[Opening AVAILABLE DATA section]

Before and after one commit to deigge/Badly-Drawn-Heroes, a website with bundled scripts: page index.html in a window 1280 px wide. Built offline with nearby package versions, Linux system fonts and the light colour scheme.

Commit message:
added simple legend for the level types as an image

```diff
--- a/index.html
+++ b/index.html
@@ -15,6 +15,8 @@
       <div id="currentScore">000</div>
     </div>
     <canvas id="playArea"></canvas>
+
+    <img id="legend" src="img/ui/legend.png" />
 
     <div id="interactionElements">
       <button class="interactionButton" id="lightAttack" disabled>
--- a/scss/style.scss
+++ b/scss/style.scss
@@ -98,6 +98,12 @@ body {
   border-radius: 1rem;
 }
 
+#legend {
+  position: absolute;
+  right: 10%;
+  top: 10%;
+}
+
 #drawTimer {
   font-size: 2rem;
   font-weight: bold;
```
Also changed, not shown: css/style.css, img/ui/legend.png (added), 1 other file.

[Closing AVAILABLE DATA section]
[Opening AVAILABLE DATA section]

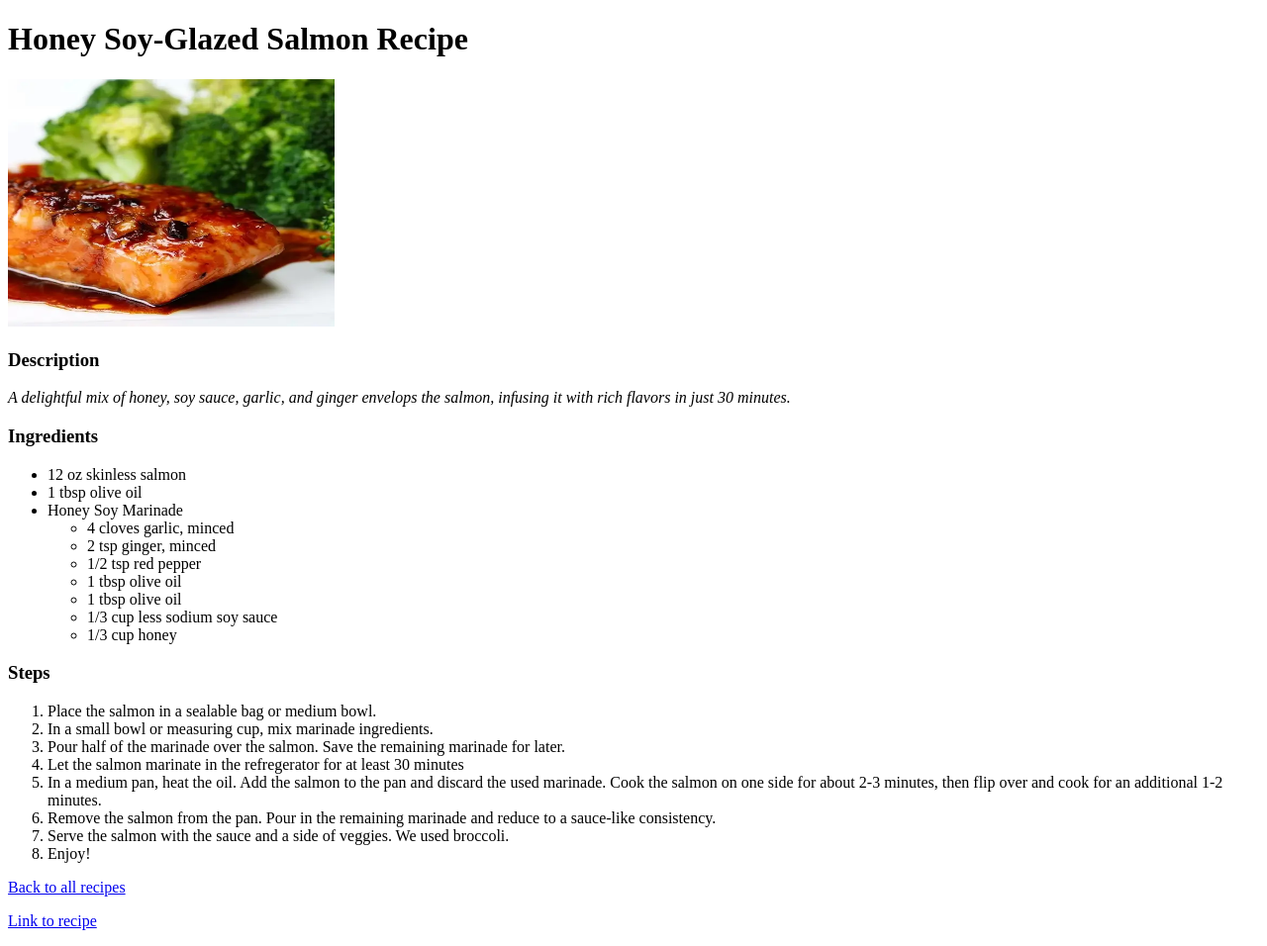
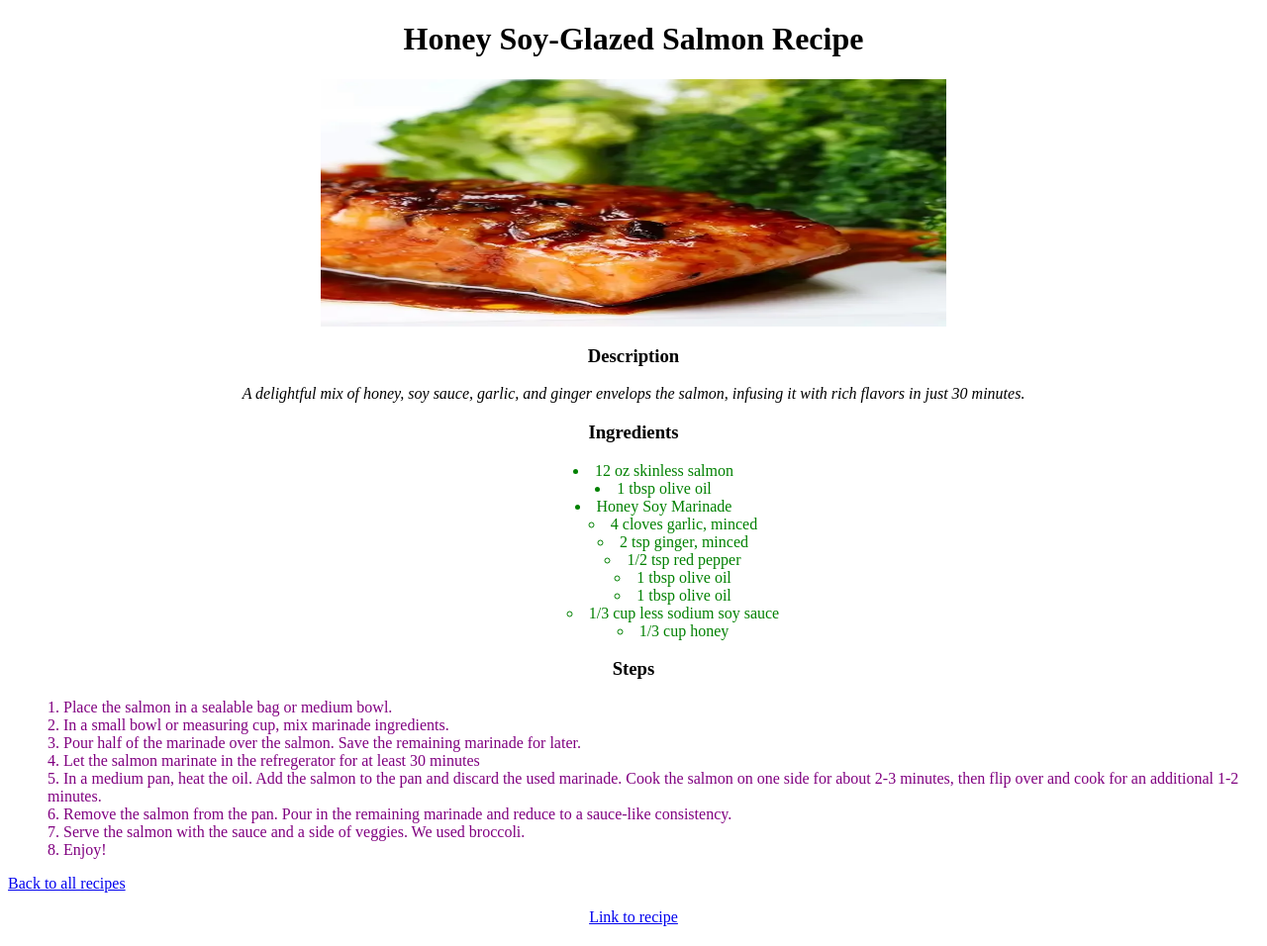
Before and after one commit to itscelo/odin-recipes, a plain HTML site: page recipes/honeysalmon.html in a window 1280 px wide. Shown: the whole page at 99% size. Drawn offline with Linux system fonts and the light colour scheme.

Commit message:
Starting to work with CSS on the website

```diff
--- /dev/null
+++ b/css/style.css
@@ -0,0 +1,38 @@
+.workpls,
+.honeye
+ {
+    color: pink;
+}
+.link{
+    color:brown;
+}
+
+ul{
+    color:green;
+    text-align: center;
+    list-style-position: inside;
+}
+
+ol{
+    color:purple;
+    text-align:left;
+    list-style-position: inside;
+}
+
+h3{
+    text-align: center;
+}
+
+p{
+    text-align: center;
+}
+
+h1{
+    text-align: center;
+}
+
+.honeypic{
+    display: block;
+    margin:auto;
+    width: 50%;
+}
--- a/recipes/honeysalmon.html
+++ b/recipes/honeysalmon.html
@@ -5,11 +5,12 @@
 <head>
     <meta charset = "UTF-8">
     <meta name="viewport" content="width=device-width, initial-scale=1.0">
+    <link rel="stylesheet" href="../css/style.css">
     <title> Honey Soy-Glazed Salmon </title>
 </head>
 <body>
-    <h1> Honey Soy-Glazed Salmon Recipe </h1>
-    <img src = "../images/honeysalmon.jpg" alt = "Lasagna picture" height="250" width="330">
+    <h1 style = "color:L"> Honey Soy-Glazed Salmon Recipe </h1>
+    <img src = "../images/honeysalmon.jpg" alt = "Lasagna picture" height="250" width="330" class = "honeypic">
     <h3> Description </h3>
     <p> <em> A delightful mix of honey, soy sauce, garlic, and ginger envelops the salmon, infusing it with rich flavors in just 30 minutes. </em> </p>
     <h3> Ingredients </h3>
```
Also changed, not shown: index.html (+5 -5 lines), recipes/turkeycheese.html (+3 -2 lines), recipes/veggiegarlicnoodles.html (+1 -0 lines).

[Closing AVAILABLE DATA section]

▸ ABOUT THIS EXERCISE
I'd like the lines above from the one with "Before and after one commit to deigge/Badly-Drawn-Heroes, a" up to and including the one with "Also changed, not shown: css/style.css, img/ui/legend.png" copied exactly, with no other lines.

▸ SOLUTION FOR THIS TASK
Before and after one commit to deigge/Badly-Drawn-Heroes, a website with bundled scripts: page index.html in a window 1280 px wide. Built offline with nearby package versions, Linux system fonts and the light colour scheme.

Commit message:
added simple legend for the level types as an image

```diff
--- a/index.html
+++ b/index.html
@@ -15,6 +15,8 @@
       <div id="currentScore">000</div>
     </div>
     <canvas id="playArea"></canvas>
+
+    <img id="legend" src="img/ui/legend.png" />
 
     <div id="interactionElements">
       <button class="interactionButton" id="lightAttack" disabled>
--- a/scss/style.scss
+++ b/scss/style.scss
@@ -98,6 +98,12 @@ body {
   border-radius: 1rem;
 }
 
+#legend {
+  position: absolute;
+  right: 10%;
+  top: 10%;
+}
+
 #drawTimer {
   font-size: 2rem;
   font-weight: bold;
```
Also changed, not shown: css/style.css, img/ui/legend.png (added), 1 other file.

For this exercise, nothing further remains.